Tuesday, May 31, 2011

Kimono--Done but not finished

I set a June 1 deadline for getting my contribution to the "Inspired by Japan" benefit portfolio printed and ready for mailing. I have some other big June commitments and know if it doesn't get done by then it won't be finished in time.

Consequently, I've been printing rather frantically. I got a lot done yesterday, and this morning, awoke to find it grey and foggy outside--perfect printing weather--so I got up early and started in again. By Noon I had the printing done except for some quick little touches: the wooden bar holding out the arms was pink--needed to be overprinted to brown and the little seal at the bottom was blotchy and had a light glaze of quinacridine coral added.

So, I think it's "done".
4 blocks, about 6 colors and 9-10 impressions.
Printed on Echizen Kozo natural washi.

The only nagging problem is it still looks and feels
"unfinished". I had liked my other color proof; the darker orange/grey background did make the kimono shape float and while a bit more drab was more striking due to the contrast. I chose the green instead as more jewel-like and I liked the connotation of the glowing green background. I had planned and ditched a block that would have had the subtle shadows and creases of the silk kimono as being unnecessary and too busy.

I'll pull out the 31 I need for the exchange and from the remaining 10 or so I may pull out the few that are too pale or too green and have a go at glazing a darker background again to see how they look.
I still have one more day after all.


  1. Andrew you should consider stenciling in (À la poupée) the touches of shadow you want...its an easy and aesthetic way to bring pop to a print with better visual control. I use printer transparencies as they are fairly inexpensive (as compared to artists mylar) and I use a woodburning tool to cut the shapes out that I intend to roll or brush in into.

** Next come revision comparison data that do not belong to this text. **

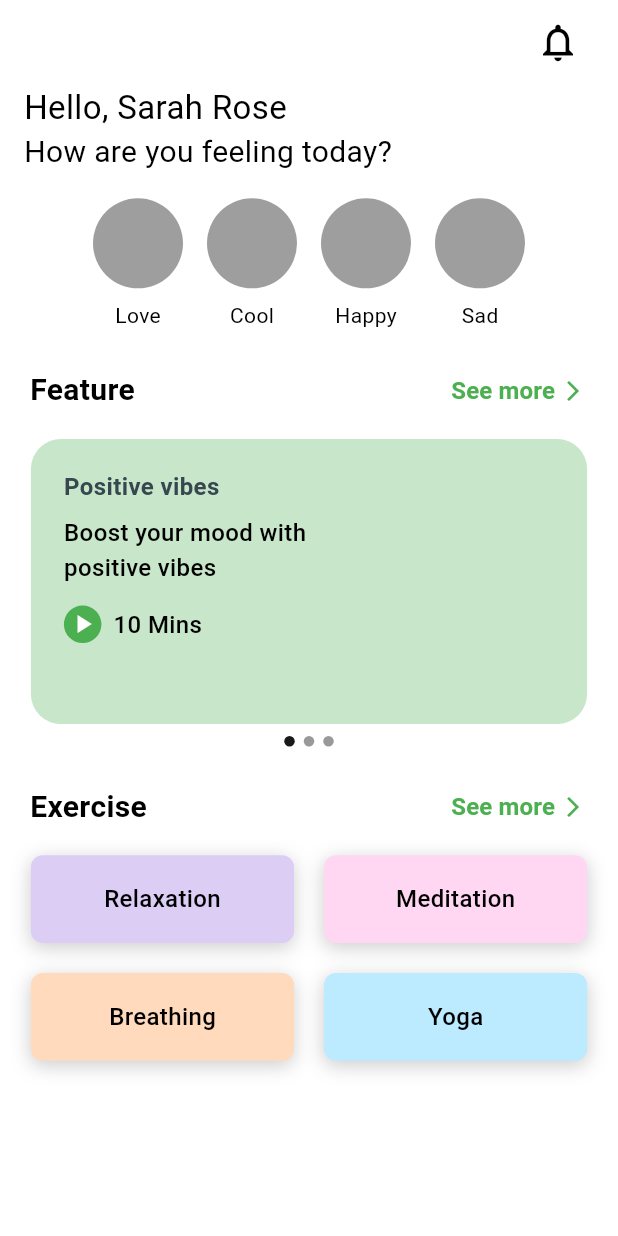
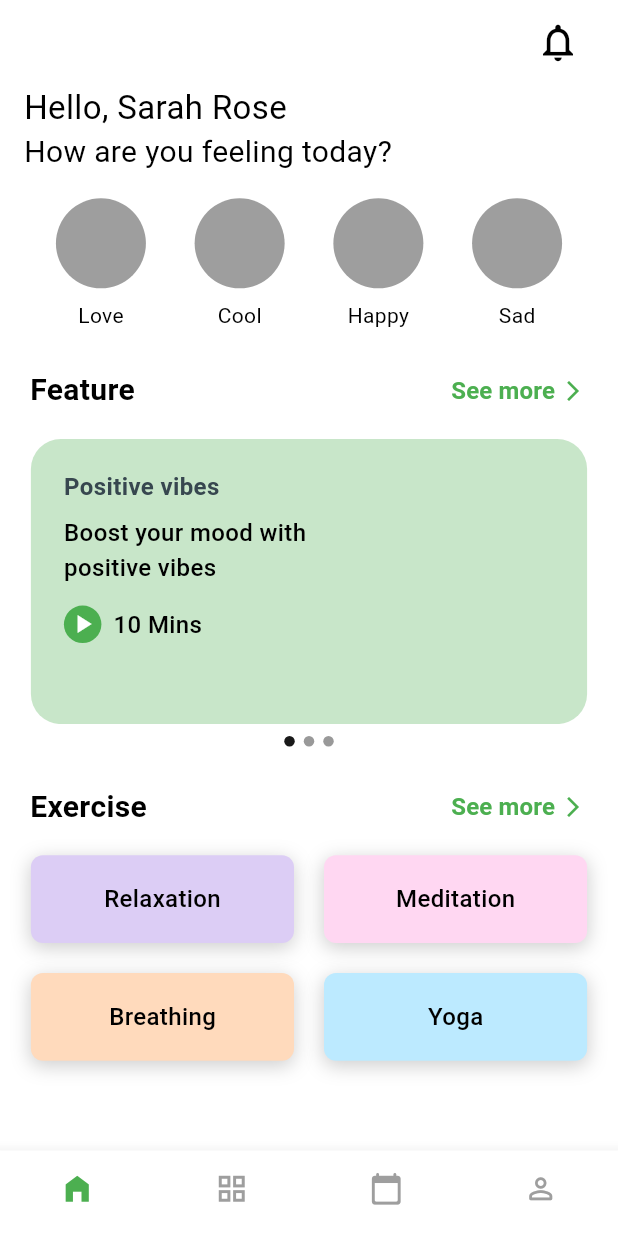
Before and after one commit to Sena-dogan/hero_case, a Flutter app: the screen it shows after launch, on a phone screen of 412 x 824 dp. Run offline on Flutter 3.47's test engine with Material 2 defaults, Android fonts, the phone set to English and light mode, and no system bars; drawn by our look-alikes of carousel_slider; our stand-ins replace gap.

Commit message:
bottom navigation bar

```diff
--- a/lib/home_page.dart
+++ b/lib/home_page.dart
@@ -2,6 +2,7 @@ import 'package:carousel_slider/carousel_slider.dart';
 import 'package:flutter/material.dart';
 import 'package:flutter/services.dart';
 import 'package:gap/gap.dart';
+import 'package:hero_case/widgets/bottom_nav_bar.dart';
 import 'package:hero_case/widgets/exercise_part.dart';
 import 'package:hero_case/widgets/feature_container.dart';
 import 'package:hero_case/widgets/feeling_bubbles.dart';
@@ -52,6 +53,7 @@ class _MyHomePageState extends State<MyHomePage> {
           const Gap(16),
         ],
       ),
+      bottomNavigationBar: const BottomNavBar(),
       body: SingleChildScrollView(
         child: Column(
           crossAxisAlignment: CrossAxisAlignment.center,
@@ -81,13 +83,16 @@ class _MyHomePageState extends State<MyHomePage> {
               ),
             ),
             Gap(size.height * 0.01),
-            const Row(
+            Row(
               mainAxisAlignment: MainAxisAlignment.center,
               children: [
-                FeelingBubble(text: 'Love'),
-                FeelingBubble(text: 'Cool'),
-                FeelingBubble(text: 'Happy'),
-                FeelingBubble(text: 'Sad'),
+                const FeelingBubble(text: 'Love'),
+                Gap(size.width * 0.04),
+                const FeelingBubble(text: 'Cool'),
+                Gap(size.width * 0.04),
+                const FeelingBubble(text: 'Happy'),
+                Gap(size.width * 0.04),
+                const FeelingBubble(text: 'Sad'),
               ],
             ),
             Gap(size.height * 0.01),
--- /dev/null
+++ b/lib/widgets/bottom_nav_bar.dart
@@ -0,0 +1,44 @@
+import 'package:flutter/material.dart';
+
+class BottomNavBar extends StatelessWidget {
+  const BottomNavBar({super.key});
+
+  @override
+  Widget build(BuildContext context) {
+    return BottomNavigationBar(
+      currentIndex: 0,
+      backgroundColor: Colors.white,
+      selectedItemColor: Colors.black,
+      showSelectedLabels: false,
+      showUnselectedLabels: false,
+      type: BottomNavigationBarType.fixed,
+      selectedIconTheme: const IconThemeData(
+        size: 23,
+        color: Colors.green,
+      ),
+      unselectedIconTheme: const IconThemeData(
+        size: 23,
+        color: Colors.grey,
+      ),
+      items: const <BottomNavigationBarItem>[
+        BottomNavigationBarItem(
+          icon: Icon(Icons.home_filled),
+          label: 'Home',
+        ),
+        BottomNavigationBarItem(
+          icon: Icon(Icons.grid_view_outlined),
+          label: 'Walllpapers',
+        ),
+        BottomNavigationBarItem(
+          icon: Icon(Icons.calendar_today_rounded),
+          label: 'Calendar',
+        ),
+        BottomNavigationBarItem(
+          icon: Icon(Icons.person_outline_rounded),
+          label: 'Profile',
+        ),
+      ],
+      onTap: (int index) {},
+    );
+  }
+}
```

  2. I had already prepared another block.
    It is definitely easier for me to carve an additional block then to mess with stencils when brushing on water-based inks, the extra time carving is repaid in time spent printing as I can quickly ink/lay paper/ and burnish a print but setting out a template/stencil, carefully brushing the ink out and then printing over 40-50 copies always takes more time.

    I had pulled out a slight reject and watercolored on some variations and shadows and decided that I didn't think it added enough to warrant going on with it. A simple Bokashi light to dark in the background would add some drama and I'll figure out later with my remaining 9-10 rejects/extras if they can be thus salvaged.

  3. Hi Andrew!
    It was so nice to meet you, I really hope we will see each other again when you'll come to Italy.
    And this print is simply amazing! I really love it.